questions for the community.

  Is there an online calculator available that we can use to work

out a balanced diet for our stock (dairy goats)?

  We are just starting on this venture and relying on local

practices to supply their food, but I’m not convinced that local
practice is necessarily the best practice.

cheers

Wayne

1 Like

Thanks Chris,

  Unfortunately I'm trapped in New Zealand and the land I'm

developing is in Myanmar, so have to rely on Messenger messages
with my local team to try and sort out the problem.

I’ll pass your comments on to them

cheers

Wayne

Hey again Wayne!

Great question on balancing local diets for dairy goats! I have heard this need repeatedly from the network. There are a lot of feed balancing calculators out there (some free, some cost money), but most of them focus on meals and/or don’t focus on forages which is what most of our network depends on. If you only have a few ingredients, or are meal-focused, here’s a link to a list of resources to filter through to see what is appropriate for your feed! If you are mostly feeding forage - see below.

Here’s an intro article about feed options for ruminants in the tropics by Keith Mikkelson who has a lot of experience in on-farm feed generation and works in the Philippines. He included some nutritional tables, interesting tips, and ideas.

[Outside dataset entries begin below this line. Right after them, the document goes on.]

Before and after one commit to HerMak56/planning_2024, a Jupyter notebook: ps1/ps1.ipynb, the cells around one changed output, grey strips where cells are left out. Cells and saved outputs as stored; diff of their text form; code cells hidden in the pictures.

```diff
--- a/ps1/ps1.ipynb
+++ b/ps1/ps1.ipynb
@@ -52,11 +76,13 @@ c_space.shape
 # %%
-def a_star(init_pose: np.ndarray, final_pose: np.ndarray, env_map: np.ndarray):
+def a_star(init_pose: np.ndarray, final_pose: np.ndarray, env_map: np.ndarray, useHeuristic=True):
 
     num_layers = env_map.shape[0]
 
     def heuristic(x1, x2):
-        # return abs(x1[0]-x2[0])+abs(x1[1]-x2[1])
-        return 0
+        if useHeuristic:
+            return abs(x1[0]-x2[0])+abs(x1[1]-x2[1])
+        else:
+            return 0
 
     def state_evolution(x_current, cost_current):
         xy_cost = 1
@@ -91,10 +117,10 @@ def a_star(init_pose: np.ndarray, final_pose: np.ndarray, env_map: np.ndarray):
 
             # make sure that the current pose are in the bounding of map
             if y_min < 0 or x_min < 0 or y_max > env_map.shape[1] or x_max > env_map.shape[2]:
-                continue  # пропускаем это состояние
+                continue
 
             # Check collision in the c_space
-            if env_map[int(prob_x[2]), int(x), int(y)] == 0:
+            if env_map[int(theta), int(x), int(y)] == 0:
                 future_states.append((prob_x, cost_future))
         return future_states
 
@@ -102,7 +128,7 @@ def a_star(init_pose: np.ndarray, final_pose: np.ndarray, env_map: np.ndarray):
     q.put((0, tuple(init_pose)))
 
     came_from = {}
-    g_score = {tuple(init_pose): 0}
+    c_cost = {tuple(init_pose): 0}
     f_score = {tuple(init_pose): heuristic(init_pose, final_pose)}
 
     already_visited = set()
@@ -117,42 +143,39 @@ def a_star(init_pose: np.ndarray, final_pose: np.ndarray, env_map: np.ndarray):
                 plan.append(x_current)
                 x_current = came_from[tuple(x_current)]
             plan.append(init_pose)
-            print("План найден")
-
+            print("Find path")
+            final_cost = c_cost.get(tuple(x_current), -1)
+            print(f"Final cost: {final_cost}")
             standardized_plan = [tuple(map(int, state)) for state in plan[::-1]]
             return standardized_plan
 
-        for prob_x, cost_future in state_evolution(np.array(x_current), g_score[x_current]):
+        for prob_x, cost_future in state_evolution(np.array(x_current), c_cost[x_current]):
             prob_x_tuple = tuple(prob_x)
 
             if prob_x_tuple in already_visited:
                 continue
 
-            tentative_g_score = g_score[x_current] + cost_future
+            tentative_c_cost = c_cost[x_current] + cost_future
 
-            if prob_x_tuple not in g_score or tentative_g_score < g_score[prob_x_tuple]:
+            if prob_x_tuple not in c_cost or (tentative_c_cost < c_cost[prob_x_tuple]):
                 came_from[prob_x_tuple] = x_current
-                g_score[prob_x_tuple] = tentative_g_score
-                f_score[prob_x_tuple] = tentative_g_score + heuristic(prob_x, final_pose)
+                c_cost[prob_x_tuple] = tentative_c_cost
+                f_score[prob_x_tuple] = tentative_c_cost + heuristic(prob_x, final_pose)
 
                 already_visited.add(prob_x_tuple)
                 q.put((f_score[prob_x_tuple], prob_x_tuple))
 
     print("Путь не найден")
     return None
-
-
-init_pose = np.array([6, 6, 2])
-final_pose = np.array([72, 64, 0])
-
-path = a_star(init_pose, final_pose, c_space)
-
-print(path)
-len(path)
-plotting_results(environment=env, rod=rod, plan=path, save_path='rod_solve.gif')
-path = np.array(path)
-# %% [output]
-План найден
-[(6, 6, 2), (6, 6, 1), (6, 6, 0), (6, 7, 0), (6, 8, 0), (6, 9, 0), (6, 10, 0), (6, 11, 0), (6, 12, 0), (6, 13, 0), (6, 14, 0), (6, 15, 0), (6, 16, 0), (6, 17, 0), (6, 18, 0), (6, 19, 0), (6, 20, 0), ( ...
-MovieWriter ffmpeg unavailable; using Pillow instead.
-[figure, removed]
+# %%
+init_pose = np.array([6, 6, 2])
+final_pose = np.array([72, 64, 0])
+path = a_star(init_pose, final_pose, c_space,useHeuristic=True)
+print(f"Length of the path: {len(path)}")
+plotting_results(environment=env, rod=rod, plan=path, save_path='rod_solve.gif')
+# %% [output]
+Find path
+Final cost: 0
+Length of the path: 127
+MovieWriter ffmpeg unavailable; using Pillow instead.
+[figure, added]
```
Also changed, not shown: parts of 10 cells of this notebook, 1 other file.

I’ve been slowly working alongside a partner at our East Africa office to gathering nutritional data from primary literature to create a forage-based feed calculator. It is by no means ready yet, but I can absolutely try to use it to balance your feed for you to get you a place to start from. I would need the following information:

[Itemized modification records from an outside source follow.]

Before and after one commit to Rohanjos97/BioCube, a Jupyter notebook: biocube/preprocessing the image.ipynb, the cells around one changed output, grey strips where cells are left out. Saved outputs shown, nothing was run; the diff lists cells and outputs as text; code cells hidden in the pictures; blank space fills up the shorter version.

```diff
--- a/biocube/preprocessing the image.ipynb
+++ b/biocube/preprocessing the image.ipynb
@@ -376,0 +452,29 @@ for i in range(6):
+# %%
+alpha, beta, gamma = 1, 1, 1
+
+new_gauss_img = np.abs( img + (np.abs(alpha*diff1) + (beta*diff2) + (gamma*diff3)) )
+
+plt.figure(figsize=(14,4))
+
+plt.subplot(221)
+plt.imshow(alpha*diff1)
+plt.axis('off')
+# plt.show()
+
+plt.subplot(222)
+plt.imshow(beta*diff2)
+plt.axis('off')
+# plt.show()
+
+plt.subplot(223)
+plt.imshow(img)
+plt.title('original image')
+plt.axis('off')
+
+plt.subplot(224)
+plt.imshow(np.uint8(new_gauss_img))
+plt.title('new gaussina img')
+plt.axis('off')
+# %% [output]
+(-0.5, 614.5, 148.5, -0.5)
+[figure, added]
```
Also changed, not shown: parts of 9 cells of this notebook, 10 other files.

  • number of animals
  • type of animal (I’m going to assume dairy goat)
  • feed ingredients (both meals/grains and forages you often feed. I have a list of over 100, but will quickly try to find any that you feed that I don’t have)
  • how long one batch of feed lasts (or what you want it to last). Do you forage and feed daily? or do you want to calculate on a weekly basis?

Feel free to email me if that’s easier. My email is sswartz@echonet.org

If someone already knows of a tropical-foraged, tropical-breed based feed calculator, please share it! You will save me a lot of time and effort

Just a heads up. I have been told by farmers in Belize not to introduce tobacco to a farm or garden as it can contain other contaminates that can introduce other infections. Not so sure about tabacco tea however.
Cheers!

that might be tobacco mosaic virus that as far as I know only affects similar Solonacae - tomatoes, potatoes, aubergine - if so, yes it’s a risk, tho a low one especially if indoors (polytunnel etc. with overhead watering)